- What the task asks:
Where the string "border" appears in a line of the data, show that line.
*** Begin section ***
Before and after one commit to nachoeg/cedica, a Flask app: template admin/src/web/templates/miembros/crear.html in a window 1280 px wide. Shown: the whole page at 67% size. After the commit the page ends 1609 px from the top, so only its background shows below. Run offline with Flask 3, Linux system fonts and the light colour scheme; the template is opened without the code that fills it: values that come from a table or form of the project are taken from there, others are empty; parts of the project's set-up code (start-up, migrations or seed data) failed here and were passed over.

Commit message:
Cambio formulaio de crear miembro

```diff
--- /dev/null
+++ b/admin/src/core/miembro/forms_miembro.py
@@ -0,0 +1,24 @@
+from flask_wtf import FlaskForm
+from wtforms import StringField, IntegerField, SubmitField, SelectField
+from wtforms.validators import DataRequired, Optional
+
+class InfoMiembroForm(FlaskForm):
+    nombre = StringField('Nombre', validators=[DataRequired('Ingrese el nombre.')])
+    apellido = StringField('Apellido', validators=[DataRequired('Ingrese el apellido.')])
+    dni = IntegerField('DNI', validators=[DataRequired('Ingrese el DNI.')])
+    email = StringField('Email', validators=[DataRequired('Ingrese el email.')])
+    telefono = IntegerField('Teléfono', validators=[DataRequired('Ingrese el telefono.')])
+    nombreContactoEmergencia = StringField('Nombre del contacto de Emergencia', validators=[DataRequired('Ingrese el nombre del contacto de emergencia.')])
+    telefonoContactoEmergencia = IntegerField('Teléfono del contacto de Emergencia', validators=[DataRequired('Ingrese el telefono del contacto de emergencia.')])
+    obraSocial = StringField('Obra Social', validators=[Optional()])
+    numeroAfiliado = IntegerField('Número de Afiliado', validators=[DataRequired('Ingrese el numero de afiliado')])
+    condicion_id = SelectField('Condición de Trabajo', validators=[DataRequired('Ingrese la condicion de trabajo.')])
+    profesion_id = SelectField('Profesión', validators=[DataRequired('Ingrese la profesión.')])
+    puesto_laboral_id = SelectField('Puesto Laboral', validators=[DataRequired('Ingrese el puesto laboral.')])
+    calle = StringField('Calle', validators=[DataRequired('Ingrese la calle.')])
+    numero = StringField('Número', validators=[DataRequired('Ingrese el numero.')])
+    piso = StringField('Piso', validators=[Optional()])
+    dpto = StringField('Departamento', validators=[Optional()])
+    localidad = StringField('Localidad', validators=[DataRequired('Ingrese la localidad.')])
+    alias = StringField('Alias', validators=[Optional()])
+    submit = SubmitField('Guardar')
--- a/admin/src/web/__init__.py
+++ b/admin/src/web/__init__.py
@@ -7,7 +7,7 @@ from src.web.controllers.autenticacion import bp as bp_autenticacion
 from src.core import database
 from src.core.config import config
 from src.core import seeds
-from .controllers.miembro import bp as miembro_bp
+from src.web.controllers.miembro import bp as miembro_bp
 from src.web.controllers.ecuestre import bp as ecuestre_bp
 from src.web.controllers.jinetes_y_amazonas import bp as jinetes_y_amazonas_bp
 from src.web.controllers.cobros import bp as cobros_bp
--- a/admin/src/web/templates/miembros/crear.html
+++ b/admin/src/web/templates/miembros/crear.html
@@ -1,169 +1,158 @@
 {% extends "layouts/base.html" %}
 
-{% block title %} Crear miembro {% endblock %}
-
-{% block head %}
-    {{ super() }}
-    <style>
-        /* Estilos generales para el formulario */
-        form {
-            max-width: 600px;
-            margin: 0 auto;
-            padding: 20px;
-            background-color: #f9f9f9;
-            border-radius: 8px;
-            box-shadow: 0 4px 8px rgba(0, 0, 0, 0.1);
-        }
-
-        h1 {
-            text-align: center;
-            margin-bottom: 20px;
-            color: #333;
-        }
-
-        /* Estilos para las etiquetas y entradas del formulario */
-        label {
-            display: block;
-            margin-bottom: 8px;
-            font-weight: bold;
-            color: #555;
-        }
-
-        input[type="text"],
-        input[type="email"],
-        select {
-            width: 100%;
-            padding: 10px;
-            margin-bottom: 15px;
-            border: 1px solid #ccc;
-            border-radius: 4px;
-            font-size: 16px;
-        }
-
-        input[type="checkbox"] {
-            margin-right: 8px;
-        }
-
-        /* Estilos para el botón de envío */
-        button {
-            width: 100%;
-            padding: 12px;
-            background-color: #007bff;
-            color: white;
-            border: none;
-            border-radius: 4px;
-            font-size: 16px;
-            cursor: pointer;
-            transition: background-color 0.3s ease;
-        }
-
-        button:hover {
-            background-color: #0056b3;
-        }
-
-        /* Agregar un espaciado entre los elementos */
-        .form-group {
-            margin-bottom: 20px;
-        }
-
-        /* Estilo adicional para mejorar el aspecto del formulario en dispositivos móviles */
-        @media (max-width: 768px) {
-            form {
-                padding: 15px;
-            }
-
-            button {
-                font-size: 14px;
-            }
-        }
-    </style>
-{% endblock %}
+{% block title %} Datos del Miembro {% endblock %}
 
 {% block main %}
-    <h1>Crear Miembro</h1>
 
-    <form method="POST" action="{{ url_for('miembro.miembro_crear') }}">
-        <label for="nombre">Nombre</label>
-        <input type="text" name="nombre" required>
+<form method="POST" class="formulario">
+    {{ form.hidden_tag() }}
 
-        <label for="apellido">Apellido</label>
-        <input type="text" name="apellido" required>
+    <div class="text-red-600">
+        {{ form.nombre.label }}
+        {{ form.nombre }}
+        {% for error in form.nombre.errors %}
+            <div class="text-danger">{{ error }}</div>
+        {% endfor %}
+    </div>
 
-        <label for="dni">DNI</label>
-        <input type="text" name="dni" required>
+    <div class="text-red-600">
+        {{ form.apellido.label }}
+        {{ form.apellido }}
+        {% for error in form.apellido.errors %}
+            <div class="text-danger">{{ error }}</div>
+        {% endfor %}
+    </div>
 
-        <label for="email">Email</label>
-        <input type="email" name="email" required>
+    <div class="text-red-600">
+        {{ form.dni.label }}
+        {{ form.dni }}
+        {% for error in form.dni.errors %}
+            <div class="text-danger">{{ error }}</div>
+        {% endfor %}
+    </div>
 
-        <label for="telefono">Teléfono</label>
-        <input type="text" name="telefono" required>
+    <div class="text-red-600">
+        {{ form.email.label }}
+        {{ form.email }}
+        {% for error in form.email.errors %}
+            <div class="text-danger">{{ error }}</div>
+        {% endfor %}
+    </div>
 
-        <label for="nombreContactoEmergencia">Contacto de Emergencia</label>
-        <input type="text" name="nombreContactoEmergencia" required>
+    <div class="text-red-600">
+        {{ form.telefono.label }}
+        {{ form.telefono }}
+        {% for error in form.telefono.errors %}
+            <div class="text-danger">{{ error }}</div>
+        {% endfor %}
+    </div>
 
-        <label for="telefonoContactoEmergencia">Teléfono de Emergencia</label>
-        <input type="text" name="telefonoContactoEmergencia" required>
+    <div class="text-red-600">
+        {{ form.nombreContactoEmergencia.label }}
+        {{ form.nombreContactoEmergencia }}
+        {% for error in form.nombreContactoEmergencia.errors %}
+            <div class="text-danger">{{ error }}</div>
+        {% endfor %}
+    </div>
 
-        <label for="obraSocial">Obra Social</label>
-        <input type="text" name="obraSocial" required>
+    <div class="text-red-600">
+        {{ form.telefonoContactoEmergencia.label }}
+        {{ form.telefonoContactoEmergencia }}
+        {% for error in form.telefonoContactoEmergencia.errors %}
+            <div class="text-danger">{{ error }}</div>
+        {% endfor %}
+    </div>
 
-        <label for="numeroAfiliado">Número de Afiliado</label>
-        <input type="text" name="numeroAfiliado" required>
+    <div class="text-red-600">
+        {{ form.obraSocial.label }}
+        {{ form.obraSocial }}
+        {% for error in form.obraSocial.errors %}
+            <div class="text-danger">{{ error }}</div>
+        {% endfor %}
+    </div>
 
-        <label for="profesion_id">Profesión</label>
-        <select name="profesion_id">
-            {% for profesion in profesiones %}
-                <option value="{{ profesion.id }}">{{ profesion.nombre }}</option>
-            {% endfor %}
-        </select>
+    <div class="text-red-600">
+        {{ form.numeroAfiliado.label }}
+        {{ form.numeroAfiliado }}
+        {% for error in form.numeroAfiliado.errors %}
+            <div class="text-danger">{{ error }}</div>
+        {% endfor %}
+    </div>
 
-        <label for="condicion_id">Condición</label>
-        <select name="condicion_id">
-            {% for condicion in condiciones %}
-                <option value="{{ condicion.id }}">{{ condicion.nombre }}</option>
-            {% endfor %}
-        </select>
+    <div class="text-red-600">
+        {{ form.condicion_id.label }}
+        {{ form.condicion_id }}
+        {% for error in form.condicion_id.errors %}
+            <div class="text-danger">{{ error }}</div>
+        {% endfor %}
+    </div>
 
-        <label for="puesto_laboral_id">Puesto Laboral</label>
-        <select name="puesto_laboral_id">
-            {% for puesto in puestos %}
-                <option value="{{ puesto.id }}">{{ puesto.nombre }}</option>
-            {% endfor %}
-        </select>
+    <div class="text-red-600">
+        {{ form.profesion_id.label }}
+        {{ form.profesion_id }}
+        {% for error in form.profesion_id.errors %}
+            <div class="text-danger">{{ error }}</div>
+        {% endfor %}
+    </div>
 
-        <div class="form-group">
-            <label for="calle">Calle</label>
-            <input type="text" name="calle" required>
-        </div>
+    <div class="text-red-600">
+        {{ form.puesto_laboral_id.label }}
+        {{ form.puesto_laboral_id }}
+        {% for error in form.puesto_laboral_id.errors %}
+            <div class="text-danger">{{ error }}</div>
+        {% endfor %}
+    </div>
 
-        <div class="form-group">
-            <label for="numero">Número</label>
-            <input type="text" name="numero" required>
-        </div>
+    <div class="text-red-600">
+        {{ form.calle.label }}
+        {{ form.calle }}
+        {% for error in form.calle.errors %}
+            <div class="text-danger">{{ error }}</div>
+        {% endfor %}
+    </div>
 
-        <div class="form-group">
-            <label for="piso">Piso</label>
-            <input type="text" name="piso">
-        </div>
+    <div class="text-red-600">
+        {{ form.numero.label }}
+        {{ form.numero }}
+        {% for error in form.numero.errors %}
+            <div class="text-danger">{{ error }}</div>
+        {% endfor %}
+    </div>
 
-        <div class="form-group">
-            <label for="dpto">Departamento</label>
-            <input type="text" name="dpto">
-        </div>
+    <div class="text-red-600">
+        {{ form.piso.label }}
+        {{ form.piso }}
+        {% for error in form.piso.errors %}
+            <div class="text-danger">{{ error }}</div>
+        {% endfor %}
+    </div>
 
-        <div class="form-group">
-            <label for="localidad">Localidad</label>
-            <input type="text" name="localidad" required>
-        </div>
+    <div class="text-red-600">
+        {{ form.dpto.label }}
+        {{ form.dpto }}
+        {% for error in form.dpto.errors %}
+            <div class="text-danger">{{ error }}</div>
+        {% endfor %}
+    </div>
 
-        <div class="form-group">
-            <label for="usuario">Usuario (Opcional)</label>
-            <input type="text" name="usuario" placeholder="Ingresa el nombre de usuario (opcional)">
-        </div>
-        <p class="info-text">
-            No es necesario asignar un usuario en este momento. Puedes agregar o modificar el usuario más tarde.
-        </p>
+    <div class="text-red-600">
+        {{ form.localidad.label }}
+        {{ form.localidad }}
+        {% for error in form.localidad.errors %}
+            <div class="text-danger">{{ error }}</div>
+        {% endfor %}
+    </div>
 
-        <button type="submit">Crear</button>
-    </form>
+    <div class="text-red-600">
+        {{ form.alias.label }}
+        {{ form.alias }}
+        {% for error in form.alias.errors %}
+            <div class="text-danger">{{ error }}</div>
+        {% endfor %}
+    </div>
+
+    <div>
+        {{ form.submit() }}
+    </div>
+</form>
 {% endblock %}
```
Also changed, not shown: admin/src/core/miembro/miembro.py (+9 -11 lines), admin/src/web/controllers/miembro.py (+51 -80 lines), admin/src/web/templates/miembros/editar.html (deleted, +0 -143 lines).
*** End section ***
- Output of the exercise:
-            border-radius: 8px;
-            border: 1px solid #ccc;
-            border-radius: 4px;
-            border: none;
-            border-radius: 4px;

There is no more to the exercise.